      Is there a quicker and easier way to machine the joints for a raised-panel stile-and-rail cabinet door? Here's a handful of possibly useful ideas. May 22, 2007

Question
Is it possible to clamp door frame pieces and rout and slot cut inside edge for raised panel doors without using stile and rail router bits?

Forum Responses
(Cabinetmaking Forum)
From contributor L:
Sure, why not? But you may have to square out the round inside corners to fit the panels in. You can get a set of router bit door cutters for around $100. It'll make your life easier than doing it the way you propose.



From the original questioner:
The reason I asked the question is that I like the holding power of biscuit joints over coped stile and rail, and the raised panel corners could be rounded over easily to match slot cuts.


From contributor L:
I have coped door joints that are 20 years old and still look like day one. How strong do you want the joint to be? Are they hitting your doors with cars or something?


From contributor M:
Your inside edge detail corners would be rounded, not coped - it would look like an MDF door. Also, you can't convince me that a biscuit joint is stronger than a proper fitting coped rail and stile.


From contributor K:
I think you are misguided about biscuit joints. The biscuit is basically an alignment tool and doesn't add much strength to a joint. It does provide a little more glue surface, but nowhere near the glue surface provided by a cope and stick joint. Joint failure in cope and stick doors is usually from someone starving the joint for glue to prevent squeeze out.
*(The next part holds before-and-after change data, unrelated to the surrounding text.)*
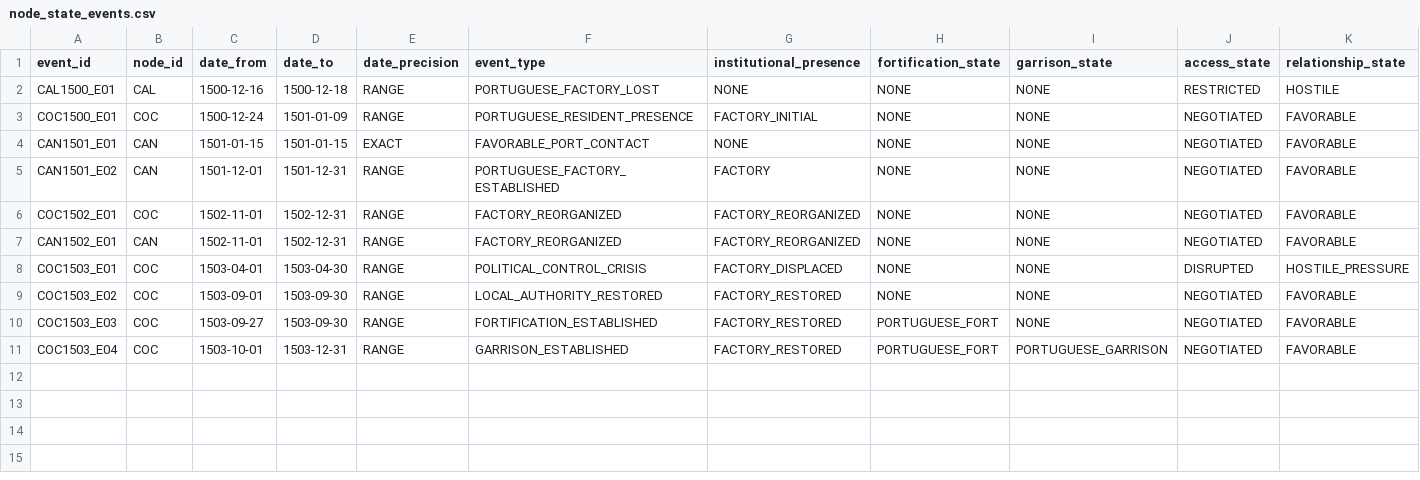
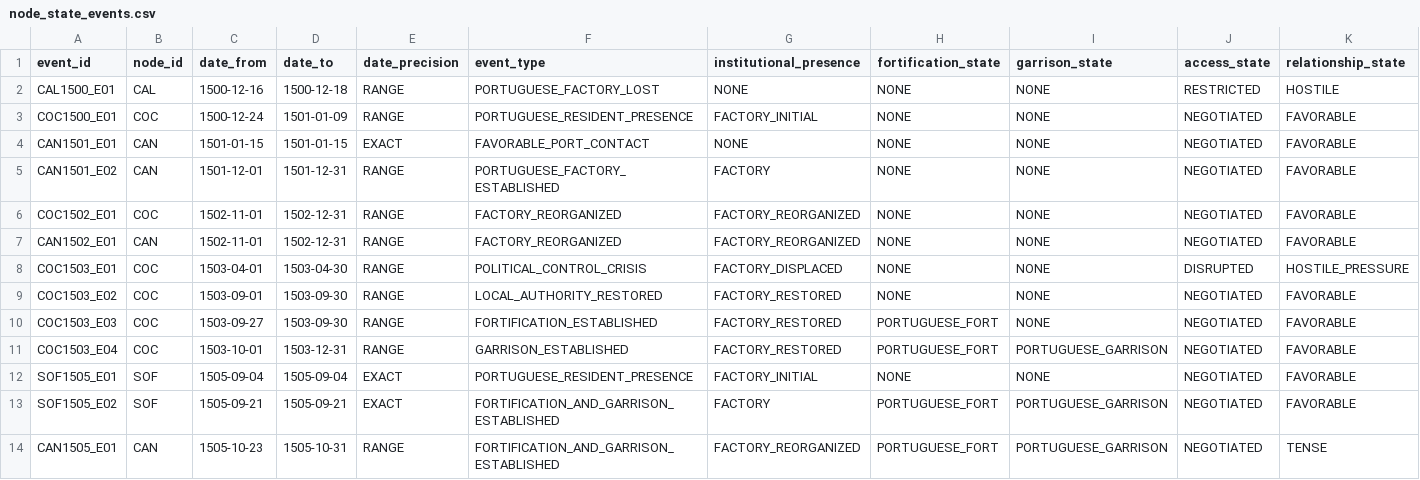
Before and after one commit to hilaliskandar/quintoimperio, a CSV file: data/node_state_events.csv, drawn as a sheet; only a part is shown; rows hold the shown columns only; the diff names each change by its address in the sheet, - before the commit and + after, or states it on an @@ line.

Commit message:
F5: materializar estados de Sofala e Cananor em 1505

```diff
--- a/data/node_state_events.csv
+++ b/data/node_state_events.csv
+row 12: SOF1505_E01 | SOF | 1505-09-04 | 1505-09-04 | EXACT | PORTUGUESE_RESIDENT_PRESENCE | FACTORY_INITIAL | NONE | NONE | NEGOTIATED | FAVORABLE
+row 13: SOF1505_E02 | SOF | 1505-09-21 | 1505-09-21 | EXACT | FORTIFICATION_AND_GARRISON_ESTABLISHED | FACTORY | PORTUGUESE_FORT | PORTUGUESE_GARRISON | NEGOTIATED | FAVORABLE
+row 14: CAN1505_E01 | CAN | 1505-10-23 | 1505-10-31 | RANGE | FORTIFICATION_AND_GARRISON_ESTABLISHED | FACTORY_REORGANIZED | PORTUGUESE_FORT | PORTUGUESE_GARRISON | NEGOTIATED | TENSE
```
From contributor P:
If I understand what you're saying, it's very easy and I've done it many times. I modified my homemade mortising jig to accept a longer board. I do it this way instead of using a slot cutter because it's easier to control the start of the cut on a stopped groove.

The board to be grooved stands on edge and the router plunges into the edge and you just cut whatever length you wish. It's a very simple setup and basically consists of two wide platforms on either side for the router base to rest on, edge guides atop this to make a guide, a couple of bolts with wing nuts, a couple of clamps for extra stability on long boards and stops that can be moved. I use a spiral upcutting bit.

When you think about it, the groove for a panel is nothing more than a long mortise. I've always wondered why there isn't a commercial jig for doing this. It would be simple to make and I bet it would sell quite well. I'd buy one if it solved the clamping problems.



From contributor W:
A biscuit is not as strong as a properly made cope and stick. It all has to do with the surface area for the glue to bond.


From contributor T:
I assume you do not usually make doors. Just take your parts to a cabinet shop and ask them to machine them for you.


From contributor S:
Just curious, are you putting a profile on the rails and stiles? I would put biscuits at the low end of the scale. Stub tenons would be better or dowels or even maybe a spline that fits the groove that you are plowing for the panel. Coped stick is a modification of the best way, which I would say is mortise and tenon, and the profile on the inside of the rails and stiles and coped.


From the original questioner:
I build raised panel doors in the traditional way at this point and it works fine. Just looking for a faster way and sometimes you must look outside the box.

Thanks for the responses. I am a residential builder and sometimes (when time permits) I build the cabs for my spec homes, so this is not my forte, but I find myself enjoying it more and more.



From contributor J:
I just wanted to comment on some not so accurate information being passed along on this thread. There have been a few responses claiming biscuits do not add strength to a joint, and this is absolutely false. In testing of different door joints, biscuited doors (using two biscuits per joint) outperformed the typical coped joint by a long shot. Regardless of what people think or believe, this is factual, tested, and proven. I personally use coped joints, though, as they are more than strong enough for most cabinetry.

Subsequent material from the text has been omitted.